- TASK BRIEF: Go through the entries below and count the lines holding the word "KnowunityBottomNavigationBar". Reply with only the number, please.
┌─ SUPPLIED RECORDS
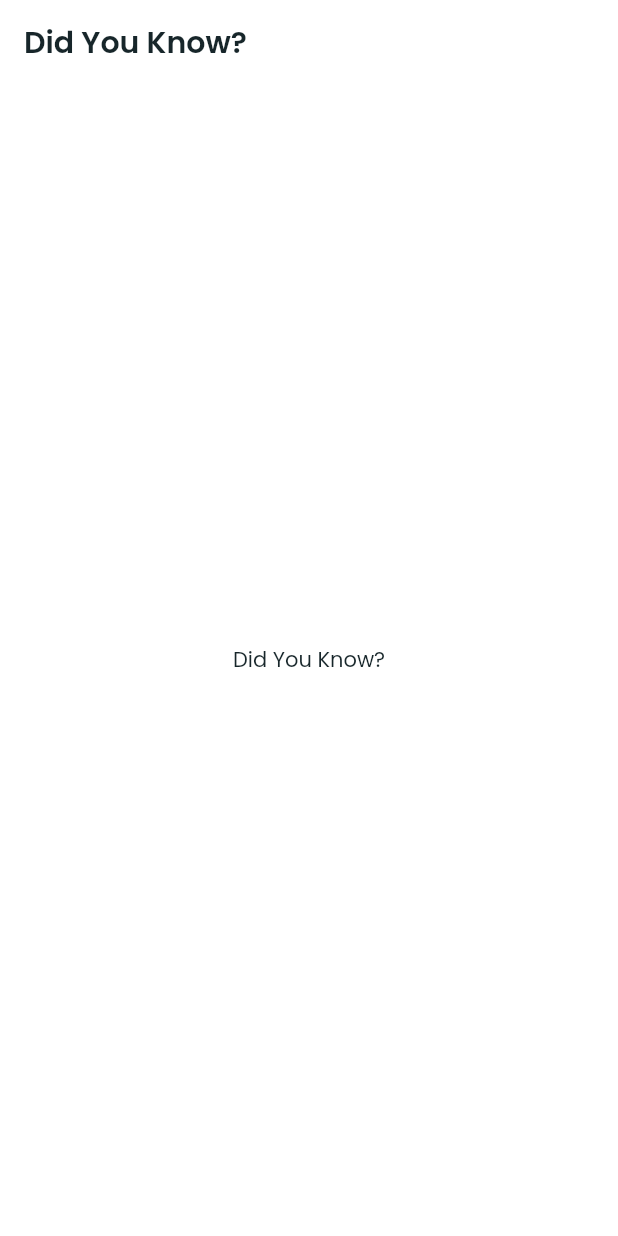
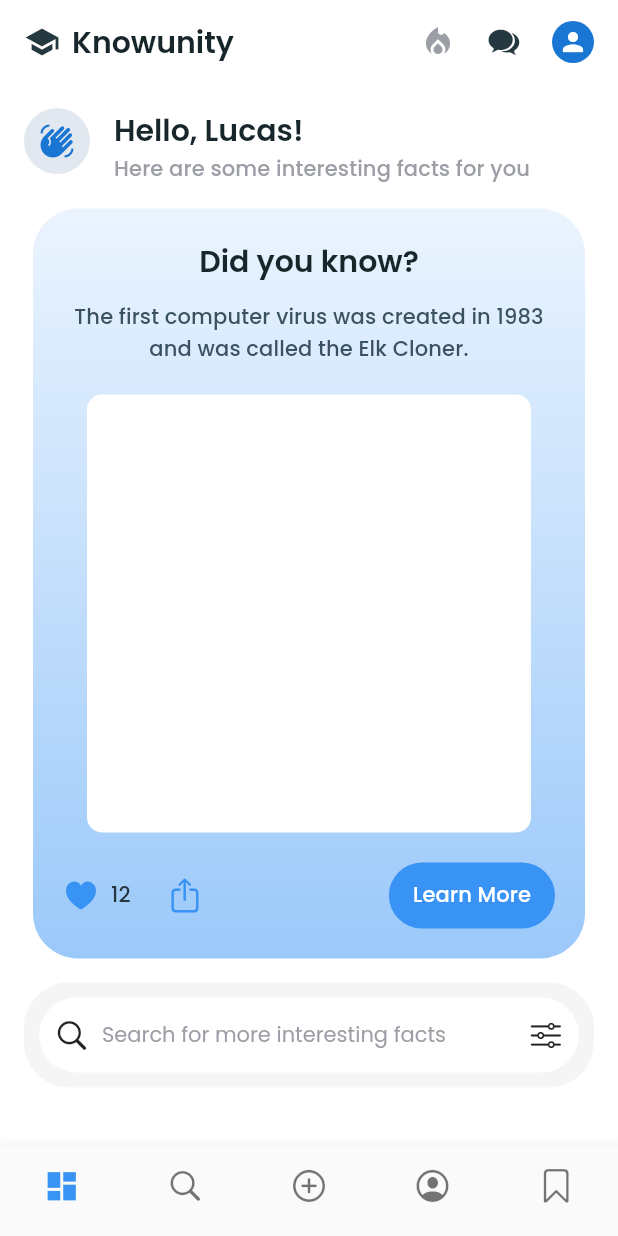
Before and after one commit to AlainMk/didyouknow, a Flutter app: the screen it shows after launch, on a phone screen of 412 x 824 dp. Run offline on Flutter 3.47's test engine with Material 3 defaults, Android fonts, the light colour scheme and no system bars; our stand-ins replace gap, google_fonts.

Commit message:
feat: create home design

```diff
--- /dev/null
+++ b/lib/didyouknow/ui/home/fact_card.dart
@@ -0,0 +1,75 @@
+import 'package:didyouknow/theme/border_radius.dart';
+import 'package:didyouknow/theme/colors.dart';
+import 'package:didyouknow/theme/spacing.dart';
+import 'package:flutter/cupertino.dart';
+import 'package:flutter/material.dart';
+import 'package:gap/gap.dart';
+
+class HomeFactCard extends StatelessWidget {
+  const HomeFactCard({super.key});
+
+  @override
+  Widget build(BuildContext context) {
+    return Container(
+      height: 500,
+      padding: const EdgeInsets.all(KnowunitySpacing.largeL),
+      margin: const EdgeInsets.symmetric(horizontal: KnowunitySpacing.small),
+      decoration: BoxDecoration(
+        borderRadius: BorderRadius.circular(KnowunityBorderRadius.huge),
+        gradient: LinearGradient(
+          begin: Alignment.bottomCenter,
+          end: Alignment.topCenter,
+          colors: [
+            KnowunityColors.primary.withOpacity(0.5),
+            KnowunityColors.primary.withOpacity(0.1),
+          ],
+        ),
+      ),
+      child: Column(
+        children: [
+          Text(
+            'Did you know?',
+            style: Theme.of(context).textTheme.titleLarge,
+          ),
+          const Gap(KnowunitySpacing.normal),
+          Text(
+            'The first computer virus was created in 1983 and was called the Elk Cloner.',
+            style: Theme.of(context).textTheme.titleSmall!.copyWith(color: KnowunityColors.grey),
+            textAlign: TextAlign.center,
+          ),
+          const Gap(KnowunitySpacing.largeL),
+          Expanded(
+            child: Container(
+              margin: const EdgeInsets.symmetric(horizontal: KnowunitySpacing.large),
+              decoration: BoxDecoration(
+                color: KnowunityColors.white,
+                borderRadius: BorderRadius.circular(KnowunityBorderRadius.normal),
+              ),
+            ),
+          ),
+          const Gap(KnowunitySpacing.largeL),
+          Row(
+            children: [
+              const Icon(CupertinoIcons.heart_fill, color: KnowunityColors.primary),
+              const Gap(KnowunitySpacing.smallMedium),
+              Text('12', style: Theme.of(context).textTheme.titleSmall),
+              const Gap(KnowunitySpacing.largeXl),
+              const Icon(CupertinoIcons.share, color: KnowunityColors.primary),
+              const Spacer(),
+              CupertinoButton(
+                onPressed: () {},
+                color: KnowunityColors.primary,
+                padding: const EdgeInsets.symmetric(vertical: KnowunitySpacing.medium, horizontal: KnowunitySpacing.large),
+                borderRadius: BorderRadius.circular(KnowunityBorderRadius.huge),
+                child: Text(
+                  "Learn More",
+                  style: Theme.of(context).textTheme.titleSmall!.copyWith(color: KnowunityColors.white),
+                ),
+              ),
+            ],
+          ),
+        ],
+      ),
+    );
+  }
+}
--- a/lib/didyouknow/ui/home/home_screen.dart
+++ b/lib/didyouknow/ui/home/home_screen.dart
@@ -1,4 +1,11 @@
+import 'package:didyouknow/didyouknow/ui/home/fact_card.dart';
+import 'package:didyouknow/didyouknow/ui/home/nav_bar.dart';
+import 'package:didyouknow/didyouknow/ui/home/search_bar.dart';
+import 'package:didyouknow/theme/colors.dart';
+import 'package:didyouknow/theme/spacing.dart';
+import 'package:flutter/cupertino.dart';
 import 'package:flutter/material.dart';
+import 'package:gap/gap.dart';
 
 class HomeScreen extends StatelessWidget {
   const HomeScreen({super.key});
@@ -7,10 +14,66 @@ class HomeScreen extends StatelessWidget {
   Widget build(BuildContext context) {
     return Scaffold(
       appBar: AppBar(
-        title: const Text('Did You Know?'),
+        title: Row(
+          children: [
+            const Icon(Icons.school),
+            const Gap(KnowunitySpacing.smallMedium),
+            const Text('Knowunity'),
+            const Spacer(),
+            const Icon(
+              Icons.local_fire_department,
+              color: KnowunityColors.lightGray,
+            ),
+            const Gap(KnowunitySpacing.smallMedium),
+            IconButton(
+              onPressed: () {},
+              icon: const Icon(CupertinoIcons.chat_bubble_2_fill),
+            ),
+            const Gap(KnowunitySpacing.smallMedium),
+            const CircleAvatar(
+              radius: 14,
+              child: Icon(Icons.person, size: 20),
+            ),
+          ],
+        ),
       ),
-      body: const Center(
-        child: Text('Did You Know?'),
+      bottomNavigationBar: const KnowunityBottomNavigationBar(),
+      body: SingleChildScrollView(
+        padding: const EdgeInsets.all(KnowunitySpacing.large),
+        child: Column(
+          children: [
+            Row(
+              crossAxisAlignment: CrossAxisAlignment.start,
+              children: [
+                const CircleAvatar(
+                  radius: 22,
+                  backgroundColor: KnowunityColors.border,
+                  child: Icon(Icons.waving_hand),
+                ),
+                const Gap(KnowunitySpacing.large),
+                Expanded(
+                  child: Column(
+                    crossAxisAlignment: CrossAxisAlignment.start,
+                    children: [
+                      Text(
+                        'Hello, Lucas!',
+                        style: Theme.of(context).textTheme.titleLarge,
+                      ),
+                      Text(
+                        'Here are some interesting facts for you',
+                        style: Theme.of(context).textTheme.titleSmall!.copyWith(color: KnowunityColors.lightGray),
+                      ),
+                    ],
+                  ),
+                ),
+              ],
+            ),
+            const Gap(KnowunitySpacing.large),
+            const HomeFactCard(),
+            const Gap(KnowunitySpacing.large),
+            const HomeSearchBar()
+          ],
+        ),
       ),
     );
   }
--- /dev/null
+++ b/lib/didyouknow/ui/home/nav_bar.dart
@@ -0,0 +1,40 @@
+import 'package:flutter/cupertino.dart';
+import 'package:flutter/material.dart';
+
+class KnowunityBottomNavigationBar extends StatelessWidget {
+  const KnowunityBottomNavigationBar({
+    super.key,
+  });
+
+  @override
+  Widget build(BuildContext context) {
+    return BottomNavigationBar(
+      type: BottomNavigationBarType.fixed,
+      showSelectedLabels: false,
+      showUnselectedLabels: false,
+      iconSize: 25,
+      items: const [
+        BottomNavigationBarItem(
+          icon: Icon(Icons.dashboard),
+          label: 'Home',
+        ),
+        BottomNavigationBarItem(
+          icon: Icon(CupertinoIcons.search),
+          label: 'Favorites',
+        ),
+        BottomNavigationBarItem(
+          icon: Icon(CupertinoIcons.add_circled),
+          label: 'Add',
+        ),
+        BottomNavigationBarItem(
+          icon: Icon(CupertinoIcons.profile_circled),
+          label: 'Add',
+        ),
+        BottomNavigationBarItem(
+          icon: Icon(CupertinoIcons.bookmark),
+          label: 'Settings',
+        ),
+      ],
+    );
+  }
+}
--- /dev/null
+++ b/lib/didyouknow/ui/home/search_bar.dart
@@ -0,0 +1,46 @@
+import 'package:didyouknow/theme/border_radius.dart';
+import 'package:didyouknow/theme/colors.dart';
+import 'package:didyouknow/theme/spacing.dart';
+import 'package:flutter/cupertino.dart';
+import 'package:flutter/material.dart';
+import 'package:gap/gap.dart';
+
+class HomeSearchBar extends StatelessWidget {
+  const HomeSearchBar({
+    super.key,
+  });
+
+  @override
+  Widget build(BuildContext context) {
+    return Container(
+      padding: const EdgeInsets.all(KnowunitySpacing.medium),
+      decoration: BoxDecoration(
+        color: KnowunityColors.lightGray.withOpacity(0.1),
+        borderRadius: BorderRadius.circular(KnowunityBorderRadius.huge),
+      ),
+      child: Container(
+        height: 50,
+        decoration: BoxDecoration(
+          color: KnowunityColors.white,
+          borderRadius: BorderRadius.circular(KnowunityBorderRadius.huge),
+        ),
+        child: Row(
+          children: [
+            const Gap(KnowunitySpacing.medium),
+            const Icon(CupertinoIcons.search),
+            const Gap(KnowunitySpacing.smallMedium),
+            Expanded(
+              child: Text(
+                'Search for more interesting facts',
+                style: Theme.of(context).textTheme.bodyMedium!.copyWith(color: KnowunityColors.lightGray),
+              ),
+            ),
+            const Gap(KnowunitySpacing.smallMedium),
+            const Icon(CupertinoIcons.slider_horizontal_3),
+            const Gap(KnowunitySpacing.medium),
+          ],
+        ),
+      ),
+    );
+  }
+}
--- a/lib/main.dart
+++ b/lib/main.dart
@@ -14,7 +14,7 @@ class MyApp extends StatelessWidget {
   @override
   Widget build(BuildContext context) {
     return MaterialApp(
-      title: 'Flaconi Weather',
+      title: 'Did You Know?',
       theme: KnowunityTheme.light(),
       debugShowCheckedModeBanner: false,
       home: const HomeScreen(),
--- a/lib/theme/theme.dart
+++ b/lib/theme/theme.dart
@@ -19,6 +19,7 @@ class KnowunityTheme {
         backgroundColor: KnowunityColors.white,
         elevation: 0,
         foregroundColor: KnowunityColors.darkerText,
+        iconTheme: IconThemeData(color: KnowunityColors.darkText),
       ),
       scaffoldBackgroundColor: KnowunityColors.white,
       textTheme: KnowunityFonts.textTheme,
```
Also changed, not shown: 2 other files.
└─
- SOLUTION TO THIS PROBLEM: 3